Problem:
Every line that includes the word "width" needs to be copied from the listing.
+-------+
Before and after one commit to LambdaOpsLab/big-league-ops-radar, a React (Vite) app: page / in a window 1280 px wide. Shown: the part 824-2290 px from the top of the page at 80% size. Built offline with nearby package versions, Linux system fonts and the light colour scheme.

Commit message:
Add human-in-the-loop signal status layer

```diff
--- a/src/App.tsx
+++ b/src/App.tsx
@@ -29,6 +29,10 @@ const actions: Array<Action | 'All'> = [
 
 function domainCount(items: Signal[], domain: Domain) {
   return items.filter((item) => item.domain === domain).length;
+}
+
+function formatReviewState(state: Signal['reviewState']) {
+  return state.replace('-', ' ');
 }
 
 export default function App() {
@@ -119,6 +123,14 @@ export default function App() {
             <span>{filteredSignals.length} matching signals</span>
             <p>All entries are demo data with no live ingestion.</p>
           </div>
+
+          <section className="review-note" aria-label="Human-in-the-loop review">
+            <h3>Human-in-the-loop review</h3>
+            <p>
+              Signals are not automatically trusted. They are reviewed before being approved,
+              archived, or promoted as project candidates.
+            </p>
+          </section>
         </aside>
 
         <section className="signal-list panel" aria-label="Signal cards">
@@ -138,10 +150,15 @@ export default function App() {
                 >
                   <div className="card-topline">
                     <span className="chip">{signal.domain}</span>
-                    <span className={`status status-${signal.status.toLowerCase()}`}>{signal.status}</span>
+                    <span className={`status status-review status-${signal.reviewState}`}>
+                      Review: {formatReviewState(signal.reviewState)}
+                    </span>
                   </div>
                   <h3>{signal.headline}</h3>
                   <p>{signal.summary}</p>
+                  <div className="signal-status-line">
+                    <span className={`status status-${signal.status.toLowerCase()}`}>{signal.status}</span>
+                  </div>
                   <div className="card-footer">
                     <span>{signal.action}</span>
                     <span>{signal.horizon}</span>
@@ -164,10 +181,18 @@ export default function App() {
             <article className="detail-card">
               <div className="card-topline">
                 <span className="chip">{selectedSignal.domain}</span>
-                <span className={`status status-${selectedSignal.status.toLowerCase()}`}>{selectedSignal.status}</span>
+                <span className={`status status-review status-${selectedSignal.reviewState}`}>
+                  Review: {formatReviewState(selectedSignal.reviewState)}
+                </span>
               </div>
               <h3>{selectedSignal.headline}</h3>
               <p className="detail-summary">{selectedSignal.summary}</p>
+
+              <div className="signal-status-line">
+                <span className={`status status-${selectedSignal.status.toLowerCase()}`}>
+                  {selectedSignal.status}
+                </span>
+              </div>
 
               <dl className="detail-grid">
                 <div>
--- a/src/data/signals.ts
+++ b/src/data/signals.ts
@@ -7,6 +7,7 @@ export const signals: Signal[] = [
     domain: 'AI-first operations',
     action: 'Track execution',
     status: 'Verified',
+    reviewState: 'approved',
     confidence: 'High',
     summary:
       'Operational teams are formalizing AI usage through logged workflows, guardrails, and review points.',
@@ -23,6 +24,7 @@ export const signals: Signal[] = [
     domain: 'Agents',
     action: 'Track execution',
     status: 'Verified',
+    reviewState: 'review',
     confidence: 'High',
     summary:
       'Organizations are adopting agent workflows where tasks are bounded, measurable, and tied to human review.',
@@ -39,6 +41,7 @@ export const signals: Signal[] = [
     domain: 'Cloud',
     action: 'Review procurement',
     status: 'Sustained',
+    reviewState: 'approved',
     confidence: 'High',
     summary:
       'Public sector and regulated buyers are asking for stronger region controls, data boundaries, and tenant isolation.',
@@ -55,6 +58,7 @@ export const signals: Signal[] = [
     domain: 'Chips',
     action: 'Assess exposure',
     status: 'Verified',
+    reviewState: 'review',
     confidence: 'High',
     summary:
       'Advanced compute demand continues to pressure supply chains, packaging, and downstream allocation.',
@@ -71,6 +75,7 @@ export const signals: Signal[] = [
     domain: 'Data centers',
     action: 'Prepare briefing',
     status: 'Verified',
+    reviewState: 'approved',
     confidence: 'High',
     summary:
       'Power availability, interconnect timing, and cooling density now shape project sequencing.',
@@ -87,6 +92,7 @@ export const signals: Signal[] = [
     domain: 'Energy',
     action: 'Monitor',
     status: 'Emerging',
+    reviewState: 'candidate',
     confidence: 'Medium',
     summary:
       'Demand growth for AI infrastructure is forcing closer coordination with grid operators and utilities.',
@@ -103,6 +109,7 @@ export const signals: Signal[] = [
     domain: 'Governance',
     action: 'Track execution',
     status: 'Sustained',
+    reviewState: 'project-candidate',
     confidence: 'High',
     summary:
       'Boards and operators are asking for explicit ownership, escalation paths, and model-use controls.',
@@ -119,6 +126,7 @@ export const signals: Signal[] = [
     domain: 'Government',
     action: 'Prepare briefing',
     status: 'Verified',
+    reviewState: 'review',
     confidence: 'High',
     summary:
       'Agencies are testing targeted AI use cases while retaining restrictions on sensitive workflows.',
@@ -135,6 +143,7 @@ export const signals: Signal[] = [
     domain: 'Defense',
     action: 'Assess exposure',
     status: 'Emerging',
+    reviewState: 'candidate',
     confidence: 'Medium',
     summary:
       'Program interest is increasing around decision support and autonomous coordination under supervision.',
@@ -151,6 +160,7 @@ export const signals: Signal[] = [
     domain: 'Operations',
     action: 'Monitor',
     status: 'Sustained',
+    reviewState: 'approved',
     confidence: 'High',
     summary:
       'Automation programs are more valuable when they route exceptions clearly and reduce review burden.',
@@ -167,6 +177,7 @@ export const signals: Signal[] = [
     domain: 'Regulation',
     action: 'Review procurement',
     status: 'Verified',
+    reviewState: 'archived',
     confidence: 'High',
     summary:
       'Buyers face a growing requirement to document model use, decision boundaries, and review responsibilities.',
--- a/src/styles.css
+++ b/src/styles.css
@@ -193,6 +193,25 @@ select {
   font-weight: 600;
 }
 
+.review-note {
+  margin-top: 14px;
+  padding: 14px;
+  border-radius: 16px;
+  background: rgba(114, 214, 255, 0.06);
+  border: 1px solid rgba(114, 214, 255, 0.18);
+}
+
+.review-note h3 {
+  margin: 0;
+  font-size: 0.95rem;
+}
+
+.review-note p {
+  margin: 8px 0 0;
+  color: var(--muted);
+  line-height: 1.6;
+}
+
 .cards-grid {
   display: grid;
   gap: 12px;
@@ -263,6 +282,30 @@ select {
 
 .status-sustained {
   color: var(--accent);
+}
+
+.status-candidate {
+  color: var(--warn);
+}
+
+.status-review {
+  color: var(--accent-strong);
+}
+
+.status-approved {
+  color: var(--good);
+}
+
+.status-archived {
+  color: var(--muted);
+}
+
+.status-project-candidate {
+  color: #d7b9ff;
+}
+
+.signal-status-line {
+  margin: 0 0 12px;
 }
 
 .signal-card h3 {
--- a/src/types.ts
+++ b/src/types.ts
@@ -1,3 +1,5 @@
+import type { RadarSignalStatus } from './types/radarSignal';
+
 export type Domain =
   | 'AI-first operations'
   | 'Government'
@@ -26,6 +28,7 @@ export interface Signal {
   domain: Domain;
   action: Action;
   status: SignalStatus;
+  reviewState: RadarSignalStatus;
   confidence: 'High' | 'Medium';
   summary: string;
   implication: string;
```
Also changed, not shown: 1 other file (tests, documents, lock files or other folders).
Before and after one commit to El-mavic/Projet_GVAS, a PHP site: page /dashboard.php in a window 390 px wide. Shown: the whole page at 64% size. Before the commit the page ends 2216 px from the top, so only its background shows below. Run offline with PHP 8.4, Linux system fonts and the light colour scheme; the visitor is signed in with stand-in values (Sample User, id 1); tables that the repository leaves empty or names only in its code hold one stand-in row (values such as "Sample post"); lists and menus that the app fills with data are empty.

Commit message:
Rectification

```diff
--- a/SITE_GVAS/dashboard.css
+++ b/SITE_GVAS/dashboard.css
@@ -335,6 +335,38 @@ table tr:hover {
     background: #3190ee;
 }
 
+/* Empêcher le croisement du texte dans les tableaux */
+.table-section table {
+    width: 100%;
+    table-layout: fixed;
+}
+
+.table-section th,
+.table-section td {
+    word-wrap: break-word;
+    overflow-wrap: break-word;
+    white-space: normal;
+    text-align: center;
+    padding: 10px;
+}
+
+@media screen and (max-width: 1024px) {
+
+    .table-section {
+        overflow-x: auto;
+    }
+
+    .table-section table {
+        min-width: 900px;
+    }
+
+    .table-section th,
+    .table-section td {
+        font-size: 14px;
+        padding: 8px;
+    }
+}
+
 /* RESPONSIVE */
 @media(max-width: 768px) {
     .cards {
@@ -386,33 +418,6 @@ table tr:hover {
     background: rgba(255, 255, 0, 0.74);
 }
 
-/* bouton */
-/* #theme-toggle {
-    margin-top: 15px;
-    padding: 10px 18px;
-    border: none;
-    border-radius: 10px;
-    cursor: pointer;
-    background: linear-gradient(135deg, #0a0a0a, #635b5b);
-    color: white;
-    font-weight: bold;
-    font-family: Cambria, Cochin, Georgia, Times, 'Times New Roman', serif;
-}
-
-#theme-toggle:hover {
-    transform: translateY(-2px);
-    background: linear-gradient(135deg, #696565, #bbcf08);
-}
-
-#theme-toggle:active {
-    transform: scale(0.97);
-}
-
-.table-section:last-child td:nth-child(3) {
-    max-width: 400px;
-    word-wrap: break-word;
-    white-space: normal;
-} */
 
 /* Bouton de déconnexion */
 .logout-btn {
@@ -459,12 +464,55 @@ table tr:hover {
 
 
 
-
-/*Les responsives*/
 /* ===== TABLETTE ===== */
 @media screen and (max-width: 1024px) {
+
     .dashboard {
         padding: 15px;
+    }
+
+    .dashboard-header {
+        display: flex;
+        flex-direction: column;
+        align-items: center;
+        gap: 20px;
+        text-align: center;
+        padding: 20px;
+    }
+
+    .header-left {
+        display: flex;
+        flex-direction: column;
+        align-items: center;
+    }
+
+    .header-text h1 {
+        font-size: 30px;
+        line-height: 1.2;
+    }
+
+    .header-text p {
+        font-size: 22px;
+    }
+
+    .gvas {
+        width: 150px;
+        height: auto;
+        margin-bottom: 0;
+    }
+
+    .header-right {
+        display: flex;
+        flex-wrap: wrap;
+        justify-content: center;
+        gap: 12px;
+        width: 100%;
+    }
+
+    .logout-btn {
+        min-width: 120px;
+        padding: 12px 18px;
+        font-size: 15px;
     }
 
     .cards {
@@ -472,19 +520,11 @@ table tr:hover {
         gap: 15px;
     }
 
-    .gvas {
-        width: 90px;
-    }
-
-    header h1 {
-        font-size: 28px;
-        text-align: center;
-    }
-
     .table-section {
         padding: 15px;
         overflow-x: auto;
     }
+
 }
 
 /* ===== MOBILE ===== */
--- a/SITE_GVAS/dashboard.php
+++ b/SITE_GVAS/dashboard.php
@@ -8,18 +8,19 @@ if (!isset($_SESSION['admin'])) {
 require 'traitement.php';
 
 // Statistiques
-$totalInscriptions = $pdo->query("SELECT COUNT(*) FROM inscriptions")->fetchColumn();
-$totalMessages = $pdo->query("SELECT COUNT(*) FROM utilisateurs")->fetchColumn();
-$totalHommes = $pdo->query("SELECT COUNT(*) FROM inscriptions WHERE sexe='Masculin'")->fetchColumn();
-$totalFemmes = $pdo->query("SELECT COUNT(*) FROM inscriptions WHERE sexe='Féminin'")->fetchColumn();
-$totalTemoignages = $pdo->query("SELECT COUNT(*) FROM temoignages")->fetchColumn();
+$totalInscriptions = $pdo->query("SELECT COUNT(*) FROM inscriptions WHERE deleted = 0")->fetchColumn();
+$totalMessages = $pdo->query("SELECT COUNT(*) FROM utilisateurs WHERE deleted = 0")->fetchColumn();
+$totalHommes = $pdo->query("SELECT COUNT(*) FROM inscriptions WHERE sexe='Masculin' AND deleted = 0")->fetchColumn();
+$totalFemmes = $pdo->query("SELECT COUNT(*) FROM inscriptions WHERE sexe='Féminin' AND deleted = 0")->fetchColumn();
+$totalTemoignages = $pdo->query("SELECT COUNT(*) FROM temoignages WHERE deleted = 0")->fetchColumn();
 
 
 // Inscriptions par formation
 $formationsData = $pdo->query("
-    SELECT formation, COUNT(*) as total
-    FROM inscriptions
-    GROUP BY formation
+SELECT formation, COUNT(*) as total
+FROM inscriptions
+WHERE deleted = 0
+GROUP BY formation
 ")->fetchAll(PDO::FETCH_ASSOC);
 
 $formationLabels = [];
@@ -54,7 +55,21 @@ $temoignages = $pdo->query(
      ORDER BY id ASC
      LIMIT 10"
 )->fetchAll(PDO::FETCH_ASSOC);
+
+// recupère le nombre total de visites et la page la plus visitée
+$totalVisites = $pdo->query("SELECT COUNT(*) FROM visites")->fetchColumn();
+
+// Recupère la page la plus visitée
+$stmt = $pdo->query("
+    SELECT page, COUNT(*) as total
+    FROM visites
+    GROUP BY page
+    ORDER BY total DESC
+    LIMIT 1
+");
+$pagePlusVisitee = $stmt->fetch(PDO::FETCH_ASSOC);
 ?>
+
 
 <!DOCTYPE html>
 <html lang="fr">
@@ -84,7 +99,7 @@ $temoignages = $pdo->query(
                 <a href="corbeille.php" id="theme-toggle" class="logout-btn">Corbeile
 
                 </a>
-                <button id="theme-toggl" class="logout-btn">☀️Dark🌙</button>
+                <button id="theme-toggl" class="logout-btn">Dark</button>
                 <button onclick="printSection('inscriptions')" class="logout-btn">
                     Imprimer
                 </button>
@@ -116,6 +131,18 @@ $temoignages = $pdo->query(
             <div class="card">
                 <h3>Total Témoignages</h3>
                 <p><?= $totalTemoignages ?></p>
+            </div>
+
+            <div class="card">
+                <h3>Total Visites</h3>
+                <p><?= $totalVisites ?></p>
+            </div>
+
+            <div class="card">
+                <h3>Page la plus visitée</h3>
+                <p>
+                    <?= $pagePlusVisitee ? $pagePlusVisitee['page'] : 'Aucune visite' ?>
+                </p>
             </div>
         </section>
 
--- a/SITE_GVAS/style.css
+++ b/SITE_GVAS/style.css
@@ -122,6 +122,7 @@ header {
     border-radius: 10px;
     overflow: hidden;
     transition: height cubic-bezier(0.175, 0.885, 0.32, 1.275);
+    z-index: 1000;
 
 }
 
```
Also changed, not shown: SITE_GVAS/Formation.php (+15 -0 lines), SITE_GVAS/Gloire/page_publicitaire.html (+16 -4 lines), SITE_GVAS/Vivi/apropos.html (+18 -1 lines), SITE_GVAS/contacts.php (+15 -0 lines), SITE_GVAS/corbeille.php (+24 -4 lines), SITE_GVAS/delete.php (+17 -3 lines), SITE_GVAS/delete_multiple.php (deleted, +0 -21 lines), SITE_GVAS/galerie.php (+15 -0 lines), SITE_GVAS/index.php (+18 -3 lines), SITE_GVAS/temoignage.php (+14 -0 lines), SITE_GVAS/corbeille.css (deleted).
+-------+
Result for this task:
+    width: 100%;
+@media screen and (max-width: 1024px) {
+        min-width: 900px;
 @media(max-width: 768px) {
-    max-width: 400px;
 @media screen and (max-width: 1024px) {
+        width: 150px;
+        width: 100%;
+        min-width: 120px;
-        width: 90px;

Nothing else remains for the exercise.